Hope the Pitanga Cherries Grow’s ambition is simple, yet subtly complex—an attempt to give voice to the Luandan people and each resident’s complicated relationship with the ever-moving city. In the discussion co-hosted by Professor Ricardo Cardoso after the screening, Ondjaki made the claim that his film is all about the “people, people, people.” He defined his objective as moving beyond the singular narratives of his award winning novels like Os transparentes (“The Transparent Ones”) that also explore his native birthplace.

Defining Luanda as both a “survival lab” yet also “the world’s biggest fun fair,” Ondjaki draws upon Luandan scholars, musicians, taxi drivers, and everyday citizens to express their intricate experiences in a city of struggle and hope, hardship but nonetheless, happiness. In many ways, this polarized narrative defines the eclectic Angolan city as a whole.

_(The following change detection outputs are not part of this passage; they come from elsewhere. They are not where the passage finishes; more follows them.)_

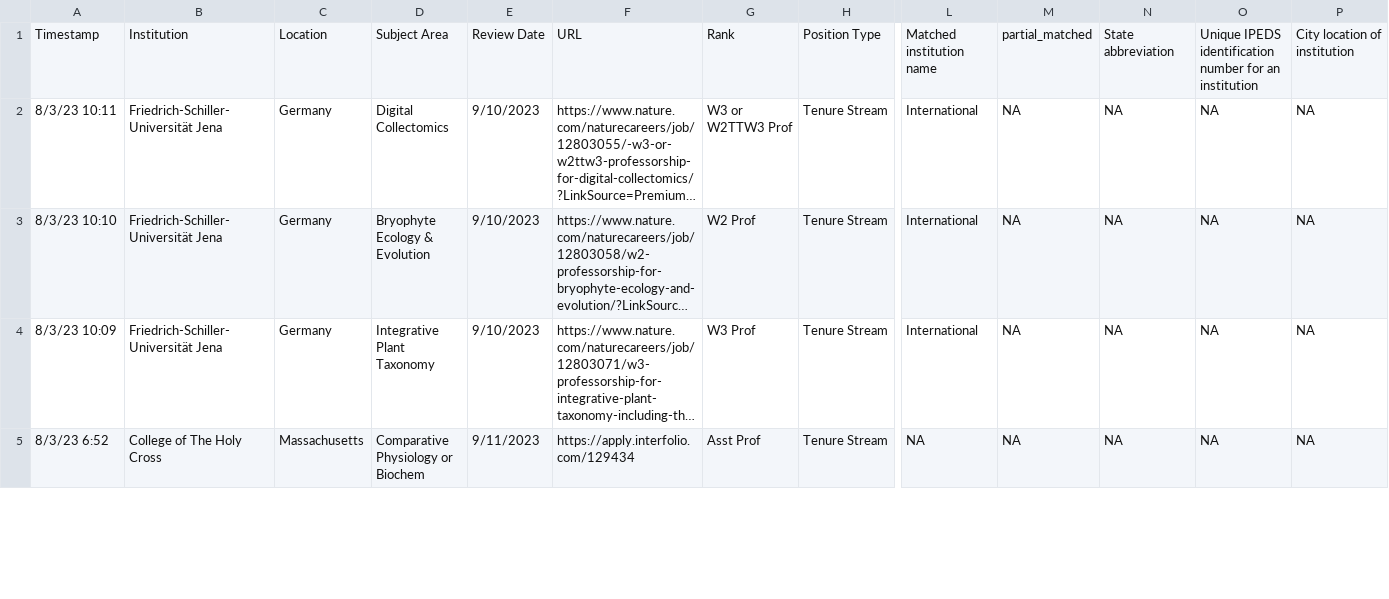
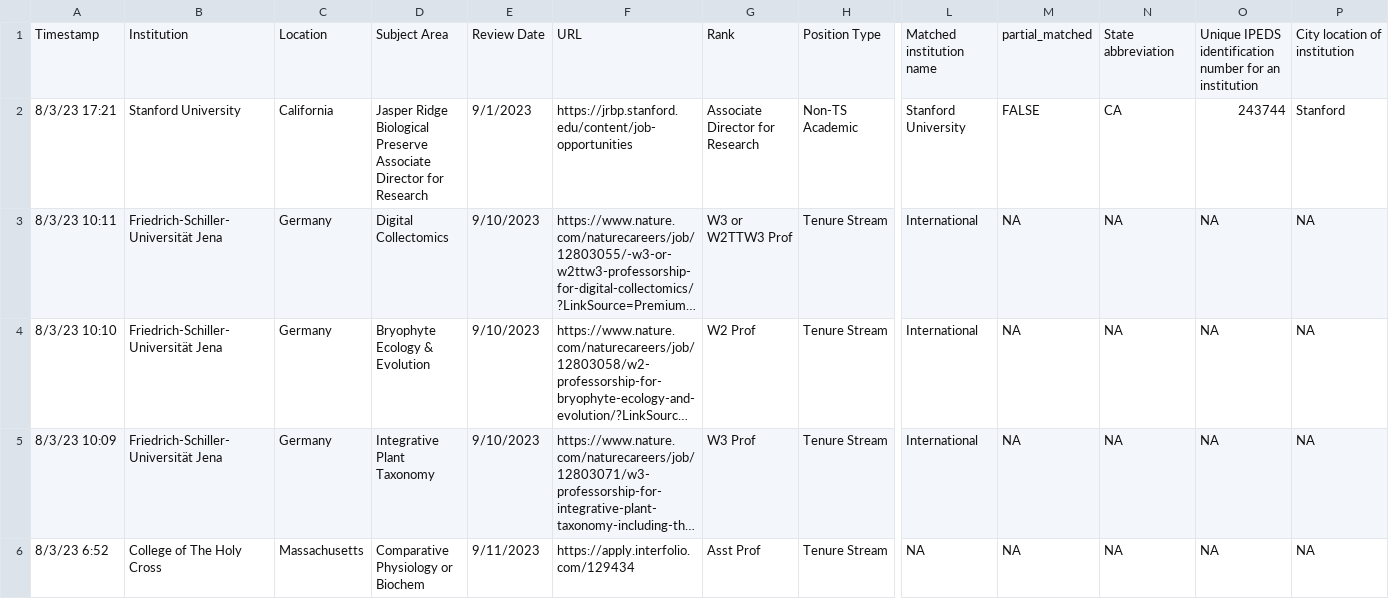
Before and after one commit to eddelbuettel/ecoevojobsR, a CSV file: data-raw/ecoevojobsR_faculty.csv, drawn as a sheet; only a part is shown, gaps mark what is left out; long unchanged cells end in …; rows hold the shown columns only; the diff covers the shown part only; the diff names each change by its address in the sheet, - before the commit and + after, or states it on an @@ line.

```diff
--- a/data-raw/ecoevojobsR_faculty.csv
+++ b/data-raw/ecoevojobsR_faculty.csv
+row 2: 8/3/23 17:21 | Stanford University | California | Jasper Ridge Biological Preserve Associate Director for Research | 9/1/2023 | https://jrbp.stanford.edu/content/job-opportunities | Associate Director for Research | Non-TS Academic | Stanford University | FALSE | CA | 243744 | Stanford
```
Also changed, not shown: 4 edited cells elsewhere in this file, 1 other file.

Through an ethnographic lens, the film initially depicts the chaos and confusion of the city, compounded by the lack of laws and infrastructure. Abandoned children and crime go hand-in-hand, exacerbated by years of civil war and displaced child soldiers. A colonial lineage followed by Cold War conflict destabilized the entire African region. Yet, despite it all, the film portrays the Luandan people as resilient, finding structure in music, sports, kinship, and the non-stop ebb and flow of the city. Through a series of interviews conducted over the course of a month, Ondjaki espouses the complex, almost contradictory distinctiveness of Luanda to the daily lives of its robust residents.

The documentary’s subjects speak naturally to the camera or to each other, framed with everyday shots of Luanda and the unfiltered buzz of its people. Rappers chat, resting their backs against the walls of their own homes, and unravel the lyrics and melodies of their favorite songs. Partiers dance and shout in the middle of bumper-to-bumper streets on the weekends. An ex-nun questions a young girl bouncing a baby on her lap about her parents. Hope the Pitanga Cherries Grow reminds its viewers that “forgetting” is Luandan. The economic inequality and injustice that affects the city is only one part of its fluid identity, defined much more by the experiences of its people triumphing over struggles. In fact, to be Luandan, is not only forgetting but also “constructing.”  It is to create an identity coupled with the strife of the city but also its vibrancy, life, and perpetuity.

— Monica Santos, NYU